Task requirements: Repeat the entries that follow verbatim, without any of their pictures.

Stored data:
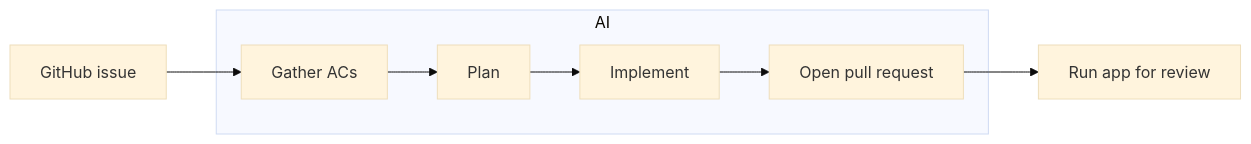
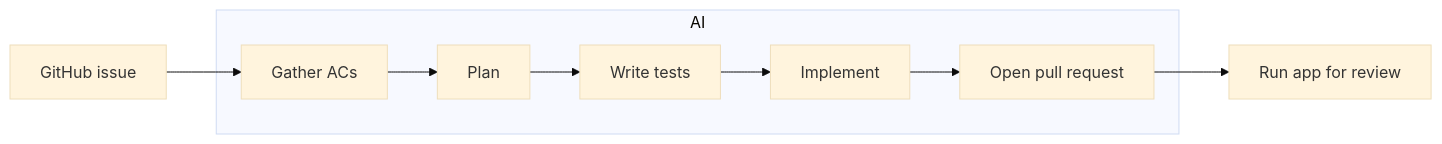
Before and after one commit to ethan-mfb/pomo: the diagram in DEVELOPMENT_WORKFLOWS.md, drawn with Mermaid (base theme).

Commit message:
refactor: update development workflow diagram to include test writing step before implementation

````diff
--- a/DEVELOPMENT_WORKFLOWS.md
+++ b/DEVELOPMENT_WORKFLOWS.md
@@ -5,10 +5,11 @@
 ```mermaid
 flowchart LR
     A[GitHub issue] --> B[Gather ACs]
     subgraph AI
         B[Gather ACs] --> C[Plan]
-        C --> F[Implement]
+        C --> D[Write tests]
+        D --> F[Implement]
         F --> H[Open pull request]
     end
     H --> I[Run app for review]
 ```
````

Your solution:
Before and after one commit to ethan-mfb/pomo: the diagram in DEVELOPMENT_WORKFLOWS.md, drawn with Mermaid (base theme).

Commit message:
refactor: update development workflow diagram to include test writing step before implementation

````diff
--- a/DEVELOPMENT_WORKFLOWS.md
+++ b/DEVELOPMENT_WORKFLOWS.md
@@ -5,10 +5,11 @@
 ```mermaid
 flowchart LR
     A[GitHub issue] --> B[Gather ACs]
     subgraph AI
         B[Gather ACs] --> C[Plan]
-        C --> F[Implement]
+        C --> D[Write tests]
+        D --> F[Implement]
         F --> H[Open pull request]
     end
     H --> I[Run app for review]
 ```
````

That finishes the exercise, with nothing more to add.